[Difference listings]
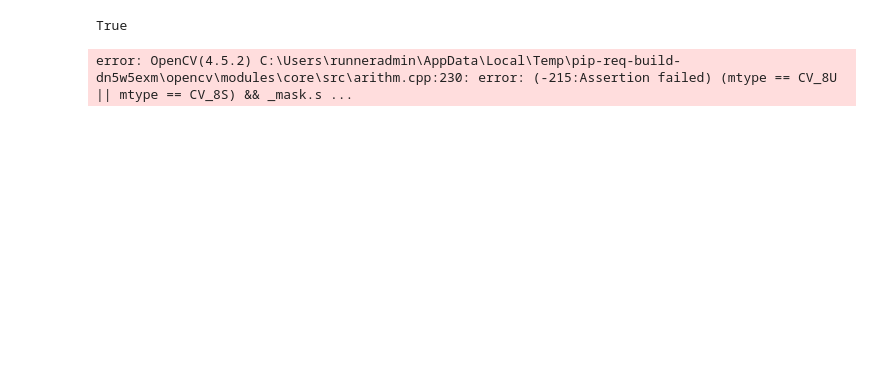
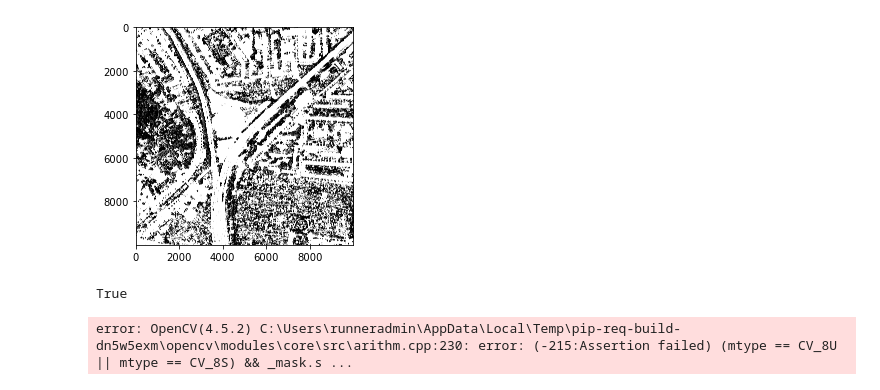
Before and after one commit to Bashinim/Parking-Lot-Detection, a Jupyter notebook: Image_and_annotation_processing/Masking out trees.ipynb, the cells around one changed output. Drawn from its saved outputs; the diff is of its cells as text; code cells hidden in the pictures; blank space fills up the shorter version.

```diff
--- a/Image_and_annotation_processing/Masking out trees.ipynb
+++ b/Image_and_annotation_processing/Masking out trees.ipynb
@@ -10,6 +11,24 @@ import numpy as np
 im = Image.open('F:/Berlin-DOP_2020/Processed images/dop10rgbi_391_5824_1_be_2020_trees.tif')
 im.convert('RGB').save('F:/Berlin-DOP_2020/Processed images/dop10rgbi_391_5824_1_be_2020_trees.png')
 del im
+# %%
+# load image with alpha channel
+img = cv2.imread('F:/Berlin-DOP_2020/Processed images/dop10rgbi_391_5824_1_be_2020_trees.png', cv2.IMREAD_UNCHANGED)
+# %%
+image_copy = img.copy()
+
+black_pixels_mask = np.all(img == [0, 0, 0], axis=-1)
+
+non_black_pixels_mask = np.any(img != [0, 0, 0], axis=-1)
+# or non_black_pixels_mask = ~black_pixels_mask
+
+image_copy[black_pixels_mask] = [255, 255, 255]
+image_copy[non_black_pixels_mask] = [0, 0, 0]
+
+plt.imshow(image_copy)
+plt.show()
+# %% [output]
+[figure, added]
 # %%
 # Converting the Roads raster to a binary mask
 
```
Also changed, not shown: parts of 2 cells of this notebook.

■ YOUR TASK: What's needed here is an exact repeat of all the records above, pictures excluded.

■ RESPONSE TO THIS EXERCISE:
Before and after one commit to Bashinim/Parking-Lot-Detection, a Jupyter notebook: Image_and_annotation_processing/Masking out trees.ipynb, the cells around one changed output. Drawn from its saved outputs; the diff is of its cells as text; code cells hidden in the pictures; blank space fills up the shorter version.

```diff
--- a/Image_and_annotation_processing/Masking out trees.ipynb
+++ b/Image_and_annotation_processing/Masking out trees.ipynb
@@ -10,6 +11,24 @@ import numpy as np
 im = Image.open('F:/Berlin-DOP_2020/Processed images/dop10rgbi_391_5824_1_be_2020_trees.tif')
 im.convert('RGB').save('F:/Berlin-DOP_2020/Processed images/dop10rgbi_391_5824_1_be_2020_trees.png')
 del im
+# %%
+# load image with alpha channel
+img = cv2.imread('F:/Berlin-DOP_2020/Processed images/dop10rgbi_391_5824_1_be_2020_trees.png', cv2.IMREAD_UNCHANGED)
+# %%
+image_copy = img.copy()
+
+black_pixels_mask = np.all(img == [0, 0, 0], axis=-1)
+
+non_black_pixels_mask = np.any(img != [0, 0, 0], axis=-1)
+# or non_black_pixels_mask = ~black_pixels_mask
+
+image_copy[black_pixels_mask] = [255, 255, 255]
+image_copy[non_black_pixels_mask] = [0, 0, 0]
+
+plt.imshow(image_copy)
+plt.show()
+# %% [output]
+[figure, added]
 # %%
 # Converting the Roads raster to a binary mask
 
```
Also changed, not shown: parts of 2 cells of this notebook.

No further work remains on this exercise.